My grandfather, Reginald Pound was born in 1895 and volunteered to serve as a private in the Royal Sussex regiment when war was declared in August 1914.
By dint of sheer survival he ended the war as a Captain in the Shropshire Light Infantry – though he often pointed out that he had never set foot in that county.
Like much of the country he was changed utterly by the experience of war and it is hard to imagine how he felt when his three sons, one of whom was my father, all volunteered in September 1939 and went off to war in their turn.

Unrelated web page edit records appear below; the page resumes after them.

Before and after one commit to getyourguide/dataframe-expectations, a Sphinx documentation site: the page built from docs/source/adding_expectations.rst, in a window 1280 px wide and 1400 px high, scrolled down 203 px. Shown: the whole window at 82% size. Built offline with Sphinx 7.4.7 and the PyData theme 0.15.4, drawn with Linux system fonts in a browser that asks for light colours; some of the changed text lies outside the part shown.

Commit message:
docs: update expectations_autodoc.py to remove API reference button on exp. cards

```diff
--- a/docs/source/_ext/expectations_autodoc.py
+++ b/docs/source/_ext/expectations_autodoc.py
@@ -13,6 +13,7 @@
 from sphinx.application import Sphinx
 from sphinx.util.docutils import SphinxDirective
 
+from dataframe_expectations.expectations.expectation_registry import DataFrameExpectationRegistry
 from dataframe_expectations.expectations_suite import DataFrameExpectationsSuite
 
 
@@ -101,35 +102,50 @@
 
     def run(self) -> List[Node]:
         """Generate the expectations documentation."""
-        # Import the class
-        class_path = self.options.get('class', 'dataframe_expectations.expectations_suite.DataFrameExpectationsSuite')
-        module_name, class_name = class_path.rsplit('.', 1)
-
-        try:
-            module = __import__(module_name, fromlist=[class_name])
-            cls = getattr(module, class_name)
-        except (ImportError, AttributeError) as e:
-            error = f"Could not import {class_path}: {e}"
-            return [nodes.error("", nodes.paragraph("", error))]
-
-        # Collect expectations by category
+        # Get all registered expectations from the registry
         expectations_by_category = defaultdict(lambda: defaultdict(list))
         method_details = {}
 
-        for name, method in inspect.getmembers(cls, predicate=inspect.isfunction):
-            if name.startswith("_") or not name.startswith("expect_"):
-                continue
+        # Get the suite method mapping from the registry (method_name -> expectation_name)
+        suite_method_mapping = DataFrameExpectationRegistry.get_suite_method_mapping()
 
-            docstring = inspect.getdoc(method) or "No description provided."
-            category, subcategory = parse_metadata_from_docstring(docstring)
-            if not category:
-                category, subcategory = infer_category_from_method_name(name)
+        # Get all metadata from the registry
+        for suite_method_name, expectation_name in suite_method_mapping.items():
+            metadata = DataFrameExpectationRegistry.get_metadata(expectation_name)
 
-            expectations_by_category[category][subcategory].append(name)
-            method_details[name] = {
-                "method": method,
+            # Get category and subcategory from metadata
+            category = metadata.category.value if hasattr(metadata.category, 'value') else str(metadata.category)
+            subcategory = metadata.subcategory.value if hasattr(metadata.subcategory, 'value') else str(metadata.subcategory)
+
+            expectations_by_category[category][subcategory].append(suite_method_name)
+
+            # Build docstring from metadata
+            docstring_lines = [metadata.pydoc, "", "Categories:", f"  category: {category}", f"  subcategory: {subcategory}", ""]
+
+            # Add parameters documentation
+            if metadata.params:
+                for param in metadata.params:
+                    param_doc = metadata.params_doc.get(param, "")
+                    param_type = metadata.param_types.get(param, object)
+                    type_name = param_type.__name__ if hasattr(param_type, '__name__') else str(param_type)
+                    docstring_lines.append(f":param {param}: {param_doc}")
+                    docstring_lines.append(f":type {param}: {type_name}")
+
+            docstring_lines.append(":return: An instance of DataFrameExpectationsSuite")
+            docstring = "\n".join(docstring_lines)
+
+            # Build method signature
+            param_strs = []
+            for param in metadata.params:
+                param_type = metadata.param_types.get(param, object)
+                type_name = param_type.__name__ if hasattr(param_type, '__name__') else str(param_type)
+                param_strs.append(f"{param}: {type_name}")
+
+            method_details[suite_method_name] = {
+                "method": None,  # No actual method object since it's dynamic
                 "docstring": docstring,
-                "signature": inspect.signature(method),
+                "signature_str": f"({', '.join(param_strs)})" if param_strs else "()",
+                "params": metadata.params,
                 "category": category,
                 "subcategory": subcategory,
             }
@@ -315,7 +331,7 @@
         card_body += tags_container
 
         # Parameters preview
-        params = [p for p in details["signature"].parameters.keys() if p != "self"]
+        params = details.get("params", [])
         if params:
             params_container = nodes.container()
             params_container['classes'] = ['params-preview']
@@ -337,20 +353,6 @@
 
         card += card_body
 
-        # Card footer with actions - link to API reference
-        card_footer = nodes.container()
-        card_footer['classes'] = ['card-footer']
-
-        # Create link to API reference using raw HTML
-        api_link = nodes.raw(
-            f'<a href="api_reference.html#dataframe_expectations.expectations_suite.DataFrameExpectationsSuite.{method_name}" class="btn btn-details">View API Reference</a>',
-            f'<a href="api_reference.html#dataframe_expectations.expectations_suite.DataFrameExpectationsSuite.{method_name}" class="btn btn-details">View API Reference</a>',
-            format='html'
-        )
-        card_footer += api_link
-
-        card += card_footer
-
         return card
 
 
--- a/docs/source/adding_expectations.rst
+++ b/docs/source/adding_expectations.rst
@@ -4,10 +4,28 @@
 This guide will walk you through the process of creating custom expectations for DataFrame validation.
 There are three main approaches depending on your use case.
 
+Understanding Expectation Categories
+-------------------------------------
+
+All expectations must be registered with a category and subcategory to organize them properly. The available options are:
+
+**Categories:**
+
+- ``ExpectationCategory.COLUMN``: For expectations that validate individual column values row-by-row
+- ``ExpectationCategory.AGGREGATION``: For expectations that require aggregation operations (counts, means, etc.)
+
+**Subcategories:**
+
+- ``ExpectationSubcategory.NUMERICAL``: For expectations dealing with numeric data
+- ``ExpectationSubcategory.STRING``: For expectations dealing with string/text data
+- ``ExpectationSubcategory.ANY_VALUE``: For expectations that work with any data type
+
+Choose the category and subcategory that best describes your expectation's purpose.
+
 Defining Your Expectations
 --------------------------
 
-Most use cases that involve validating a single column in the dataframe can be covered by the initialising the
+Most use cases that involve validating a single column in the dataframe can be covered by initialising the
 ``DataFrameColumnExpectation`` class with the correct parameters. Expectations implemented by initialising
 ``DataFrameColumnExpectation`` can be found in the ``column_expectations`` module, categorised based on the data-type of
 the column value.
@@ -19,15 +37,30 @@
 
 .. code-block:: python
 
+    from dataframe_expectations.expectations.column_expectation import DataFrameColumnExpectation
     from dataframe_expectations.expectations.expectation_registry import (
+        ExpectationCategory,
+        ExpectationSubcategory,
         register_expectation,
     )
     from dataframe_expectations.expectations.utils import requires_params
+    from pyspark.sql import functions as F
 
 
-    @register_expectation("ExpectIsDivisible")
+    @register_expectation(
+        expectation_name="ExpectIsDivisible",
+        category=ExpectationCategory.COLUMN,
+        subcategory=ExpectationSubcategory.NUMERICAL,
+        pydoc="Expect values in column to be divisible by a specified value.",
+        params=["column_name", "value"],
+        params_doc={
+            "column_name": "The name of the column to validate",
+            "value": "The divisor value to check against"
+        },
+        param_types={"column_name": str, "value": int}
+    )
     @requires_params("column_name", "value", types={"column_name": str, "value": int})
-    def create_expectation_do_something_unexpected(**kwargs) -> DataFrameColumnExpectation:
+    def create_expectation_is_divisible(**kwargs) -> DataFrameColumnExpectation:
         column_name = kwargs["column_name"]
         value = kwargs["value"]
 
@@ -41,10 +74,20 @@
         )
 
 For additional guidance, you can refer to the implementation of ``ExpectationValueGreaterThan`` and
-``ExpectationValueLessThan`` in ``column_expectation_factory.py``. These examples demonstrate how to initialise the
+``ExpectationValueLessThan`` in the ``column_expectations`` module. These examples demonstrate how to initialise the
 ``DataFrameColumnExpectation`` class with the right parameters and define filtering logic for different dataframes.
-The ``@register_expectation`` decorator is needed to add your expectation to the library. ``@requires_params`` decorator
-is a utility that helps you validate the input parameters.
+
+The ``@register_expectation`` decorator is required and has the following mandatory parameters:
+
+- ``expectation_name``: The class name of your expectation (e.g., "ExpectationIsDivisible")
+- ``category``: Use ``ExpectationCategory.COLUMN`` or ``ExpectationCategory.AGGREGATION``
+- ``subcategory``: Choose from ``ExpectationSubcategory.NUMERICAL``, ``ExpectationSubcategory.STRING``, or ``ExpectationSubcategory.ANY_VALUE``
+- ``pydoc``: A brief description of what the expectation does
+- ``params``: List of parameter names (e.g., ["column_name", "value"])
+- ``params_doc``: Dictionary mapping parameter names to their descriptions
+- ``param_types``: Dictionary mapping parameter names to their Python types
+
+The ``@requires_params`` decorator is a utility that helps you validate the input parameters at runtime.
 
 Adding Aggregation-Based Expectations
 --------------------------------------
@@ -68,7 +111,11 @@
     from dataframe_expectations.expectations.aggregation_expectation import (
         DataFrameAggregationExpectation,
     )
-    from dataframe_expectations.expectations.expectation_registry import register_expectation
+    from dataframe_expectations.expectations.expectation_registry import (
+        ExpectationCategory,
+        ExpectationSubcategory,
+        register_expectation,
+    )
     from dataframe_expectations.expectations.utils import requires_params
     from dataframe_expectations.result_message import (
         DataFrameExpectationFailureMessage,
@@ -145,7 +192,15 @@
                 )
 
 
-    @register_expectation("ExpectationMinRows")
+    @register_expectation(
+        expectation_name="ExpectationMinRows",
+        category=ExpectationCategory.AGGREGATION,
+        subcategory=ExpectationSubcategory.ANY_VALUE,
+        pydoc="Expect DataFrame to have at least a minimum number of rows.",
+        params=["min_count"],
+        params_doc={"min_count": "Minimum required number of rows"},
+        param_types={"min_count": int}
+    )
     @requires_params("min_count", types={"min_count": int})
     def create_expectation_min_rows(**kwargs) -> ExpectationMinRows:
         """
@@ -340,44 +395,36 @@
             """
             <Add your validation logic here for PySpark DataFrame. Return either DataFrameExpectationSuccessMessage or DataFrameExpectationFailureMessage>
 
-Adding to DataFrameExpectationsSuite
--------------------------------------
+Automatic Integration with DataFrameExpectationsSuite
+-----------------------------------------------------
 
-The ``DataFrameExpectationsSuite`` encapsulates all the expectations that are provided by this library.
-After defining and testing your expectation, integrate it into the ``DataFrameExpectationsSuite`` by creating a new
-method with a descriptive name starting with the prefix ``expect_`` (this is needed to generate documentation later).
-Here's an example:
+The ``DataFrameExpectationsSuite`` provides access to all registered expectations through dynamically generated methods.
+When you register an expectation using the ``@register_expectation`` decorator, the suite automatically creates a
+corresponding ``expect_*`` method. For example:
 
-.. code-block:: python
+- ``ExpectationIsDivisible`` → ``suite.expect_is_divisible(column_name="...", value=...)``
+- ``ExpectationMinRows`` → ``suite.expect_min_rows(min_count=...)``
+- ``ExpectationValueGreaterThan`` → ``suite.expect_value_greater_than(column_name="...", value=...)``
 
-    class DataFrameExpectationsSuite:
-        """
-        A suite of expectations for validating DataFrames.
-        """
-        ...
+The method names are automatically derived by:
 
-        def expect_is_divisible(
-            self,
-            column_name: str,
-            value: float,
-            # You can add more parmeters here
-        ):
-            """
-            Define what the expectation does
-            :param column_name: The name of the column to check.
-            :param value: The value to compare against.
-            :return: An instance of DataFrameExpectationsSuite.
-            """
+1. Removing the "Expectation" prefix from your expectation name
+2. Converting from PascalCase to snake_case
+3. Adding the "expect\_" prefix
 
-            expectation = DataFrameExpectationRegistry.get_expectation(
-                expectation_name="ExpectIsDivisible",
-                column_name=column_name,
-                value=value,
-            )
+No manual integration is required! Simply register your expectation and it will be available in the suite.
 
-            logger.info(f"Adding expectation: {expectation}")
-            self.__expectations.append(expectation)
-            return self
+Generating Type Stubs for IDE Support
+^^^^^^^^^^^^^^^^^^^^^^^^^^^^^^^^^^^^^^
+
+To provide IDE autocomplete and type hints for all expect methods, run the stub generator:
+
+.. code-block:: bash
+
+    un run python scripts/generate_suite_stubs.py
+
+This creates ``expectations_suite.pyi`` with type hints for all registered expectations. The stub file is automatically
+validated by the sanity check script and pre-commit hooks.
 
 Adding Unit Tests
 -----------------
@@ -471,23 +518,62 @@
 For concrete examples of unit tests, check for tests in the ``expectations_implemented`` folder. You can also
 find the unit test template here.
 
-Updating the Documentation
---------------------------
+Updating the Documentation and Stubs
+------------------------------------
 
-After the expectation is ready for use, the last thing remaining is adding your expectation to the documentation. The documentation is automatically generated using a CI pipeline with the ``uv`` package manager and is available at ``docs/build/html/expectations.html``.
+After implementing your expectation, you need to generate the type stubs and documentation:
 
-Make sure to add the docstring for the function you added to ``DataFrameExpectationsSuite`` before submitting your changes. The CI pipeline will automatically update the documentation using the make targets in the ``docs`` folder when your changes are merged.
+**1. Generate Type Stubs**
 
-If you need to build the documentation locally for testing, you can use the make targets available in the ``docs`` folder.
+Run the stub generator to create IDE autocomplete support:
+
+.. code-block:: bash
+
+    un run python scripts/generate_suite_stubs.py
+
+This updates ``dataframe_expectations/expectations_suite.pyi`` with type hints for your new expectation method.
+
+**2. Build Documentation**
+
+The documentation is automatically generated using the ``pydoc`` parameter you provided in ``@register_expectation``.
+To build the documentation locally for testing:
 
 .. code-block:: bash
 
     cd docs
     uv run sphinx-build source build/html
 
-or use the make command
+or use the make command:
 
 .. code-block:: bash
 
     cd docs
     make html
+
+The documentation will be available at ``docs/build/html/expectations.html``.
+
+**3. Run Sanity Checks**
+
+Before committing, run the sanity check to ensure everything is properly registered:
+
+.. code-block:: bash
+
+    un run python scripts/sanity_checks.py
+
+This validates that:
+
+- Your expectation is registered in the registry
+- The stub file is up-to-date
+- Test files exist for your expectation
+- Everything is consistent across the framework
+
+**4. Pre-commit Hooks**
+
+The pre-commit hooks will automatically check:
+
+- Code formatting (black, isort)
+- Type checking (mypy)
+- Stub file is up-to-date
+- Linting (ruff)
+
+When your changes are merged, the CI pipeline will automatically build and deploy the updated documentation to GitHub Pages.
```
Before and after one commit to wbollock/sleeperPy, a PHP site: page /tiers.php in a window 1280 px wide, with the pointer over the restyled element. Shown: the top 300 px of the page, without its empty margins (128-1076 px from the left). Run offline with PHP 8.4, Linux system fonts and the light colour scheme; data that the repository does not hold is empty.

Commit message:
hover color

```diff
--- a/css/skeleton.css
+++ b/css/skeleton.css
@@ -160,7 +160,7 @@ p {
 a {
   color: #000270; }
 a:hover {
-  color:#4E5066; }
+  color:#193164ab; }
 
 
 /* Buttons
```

Indeed two of his four daughters also served and it seems a miracle that none of them was lost.
My grandfather often used to wonder what the period after 1918 would have been like if the generation who died in the War to End All Wars had survived.
He thought that the world would have been a better place and decided to write a book “The Lost Generation” that not only chronicled the death of a generation but imagined what the legion of the lost might have achieved had they lived.
At this anniversary time we need to think of the forces that drove us to war one hundred years ago and do all we can to ensure that there is no repetition of that slaughter.
We not only owe this to future generations but to the memory of those no longer with us – the lost generation.
Steve Pound MP